## Using a magnetic compass to find north:

The North N mark on the rotating part of the compass or the Red end on the needle or the Pointed end of the needle points towards magnetic north.

If you stand with the compass in front of you and rotate your entire body and the compass till the North part is directly away from you then you are facing North.

North is defined as an azimuth bearing angle of 0 (zero) or 360 degrees.   East (approx where the sun rises) is called 90 degrees.  South is 180 degrees and West (approx where the sun goes down) is 270 degrees.

The compass rose. If you held this compass so that the white line was directly away from you and in front of you you would be aimed on a magnetic gearing of 232 deg.  The individual tick marks are at 4 deg increments.

## Using a compass to determine an azimuth bearing angle:

Hold the compass with the ring towards you and sight through the slit in the direction of interest.  Read off the magnetic azimuth bearing angle using the cursor line as below:

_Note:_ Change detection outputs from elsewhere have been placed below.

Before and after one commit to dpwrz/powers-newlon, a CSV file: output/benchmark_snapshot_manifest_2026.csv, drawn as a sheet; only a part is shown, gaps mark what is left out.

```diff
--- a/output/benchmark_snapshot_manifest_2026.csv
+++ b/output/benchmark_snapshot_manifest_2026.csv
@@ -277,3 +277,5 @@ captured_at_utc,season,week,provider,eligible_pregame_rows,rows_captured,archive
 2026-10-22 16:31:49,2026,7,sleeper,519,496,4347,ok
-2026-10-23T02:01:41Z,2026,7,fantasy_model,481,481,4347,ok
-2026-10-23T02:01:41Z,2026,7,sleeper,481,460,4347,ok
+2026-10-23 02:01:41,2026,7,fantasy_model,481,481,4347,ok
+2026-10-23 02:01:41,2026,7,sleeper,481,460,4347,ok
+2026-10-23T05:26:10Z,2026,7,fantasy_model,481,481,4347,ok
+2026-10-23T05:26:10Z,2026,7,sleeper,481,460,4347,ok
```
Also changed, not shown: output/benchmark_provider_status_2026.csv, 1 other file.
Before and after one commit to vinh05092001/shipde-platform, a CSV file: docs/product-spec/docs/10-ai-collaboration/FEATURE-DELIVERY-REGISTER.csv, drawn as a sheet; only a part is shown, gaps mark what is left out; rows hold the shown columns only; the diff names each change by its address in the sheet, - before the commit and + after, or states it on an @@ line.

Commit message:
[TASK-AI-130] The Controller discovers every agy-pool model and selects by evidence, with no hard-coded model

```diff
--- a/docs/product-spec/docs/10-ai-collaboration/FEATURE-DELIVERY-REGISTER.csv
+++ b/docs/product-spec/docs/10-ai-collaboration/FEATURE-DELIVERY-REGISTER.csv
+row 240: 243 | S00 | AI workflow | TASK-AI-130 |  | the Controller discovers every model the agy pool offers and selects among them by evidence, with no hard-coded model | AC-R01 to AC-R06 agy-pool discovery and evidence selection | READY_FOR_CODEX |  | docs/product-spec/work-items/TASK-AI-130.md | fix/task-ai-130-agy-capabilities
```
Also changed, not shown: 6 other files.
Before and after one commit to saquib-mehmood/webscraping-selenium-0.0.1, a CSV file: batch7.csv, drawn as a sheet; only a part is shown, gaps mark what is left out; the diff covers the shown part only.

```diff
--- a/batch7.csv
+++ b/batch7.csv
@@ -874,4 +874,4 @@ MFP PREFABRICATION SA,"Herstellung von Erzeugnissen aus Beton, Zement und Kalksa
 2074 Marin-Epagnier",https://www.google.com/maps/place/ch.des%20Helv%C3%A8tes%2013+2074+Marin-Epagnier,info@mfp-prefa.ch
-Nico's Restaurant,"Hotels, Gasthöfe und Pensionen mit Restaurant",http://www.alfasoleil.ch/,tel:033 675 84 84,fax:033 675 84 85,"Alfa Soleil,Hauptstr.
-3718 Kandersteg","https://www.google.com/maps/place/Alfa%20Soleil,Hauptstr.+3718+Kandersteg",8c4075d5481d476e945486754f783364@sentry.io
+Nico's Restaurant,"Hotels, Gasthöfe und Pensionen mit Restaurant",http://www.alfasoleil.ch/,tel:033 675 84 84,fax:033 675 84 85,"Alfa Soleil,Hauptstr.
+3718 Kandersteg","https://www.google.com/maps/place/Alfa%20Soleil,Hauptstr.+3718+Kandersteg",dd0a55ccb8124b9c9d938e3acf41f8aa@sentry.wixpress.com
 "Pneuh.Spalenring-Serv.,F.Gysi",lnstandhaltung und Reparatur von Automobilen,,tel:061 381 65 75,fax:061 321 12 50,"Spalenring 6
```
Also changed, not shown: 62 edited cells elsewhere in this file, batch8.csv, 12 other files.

 You are facing half way between south east and south. You are looking in the azimuth bearing direction of 152 deg magnetic. You are facing half way between south west and west. You are looking in the azimuth bearing direction of 247 deg magnetic.

If you want to determine the difference between magnetic bearings and true bearings note that this difference varies according to your location on the earth.  If you know your location in terms of latitude and longitude try putting that location into the dish pointing calculator and enter a hypothetical satellite on the same longitude as yourself.  The azimuth bearing angle will be 0 or 180 deg true north or true south.  The approx equivalent magnetic bearing angle will also be given.  This works reasonably well for most locations.  My earth's magnetic field model does not extend to the polar regions.

 Page started 12 Feb 2008, amended 1 Dec 2017, 14 June 2018